╭─ DATA LISTING
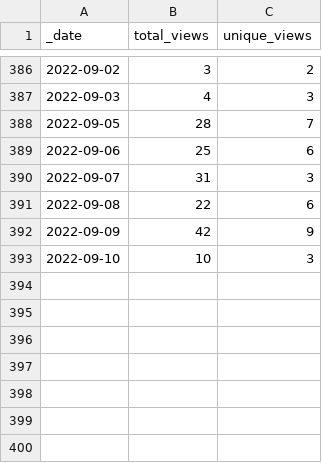
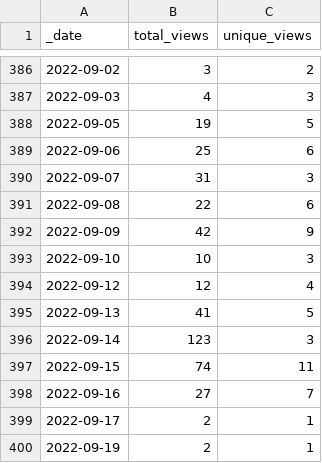
Before and after one commit to lsubash/intel-secl, a CSV file: traffic/views.csv, drawn as a sheet; only a part is shown, gaps mark what is left out.

```diff
--- a/traffic/views.csv
+++ b/traffic/views.csv
@@ -387,3 +387,3 @@ _date,total_views,unique_views
 2022-09-03,4,3
-2022-09-05,28,7
+2022-09-05,19,5
 2022-09-06,25,6
@@ -393 +393,8 @@ _date,total_views,unique_views
 2022-09-10,10,3
+2022-09-12,12,4
+2022-09-13,41,5
+2022-09-14,123,3
+2022-09-15,74,11
+2022-09-16,27,7
+2022-09-17,2,1
+2022-09-19,2,1
```
Also changed, not shown: traffic/clones.csv, 1 other file.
╰─
▸ EXERCISE REQUIREMENTS: In the data above, which lines include "file"? Return those lines.

▸ TASK RESPONSE:
Before and after one commit to lsubash/intel-secl, a CSV file: traffic/views.csv, drawn as a sheet; only a part is shown, gaps mark what is left out.
Also changed, not shown: traffic/clones.csv, 1 other file.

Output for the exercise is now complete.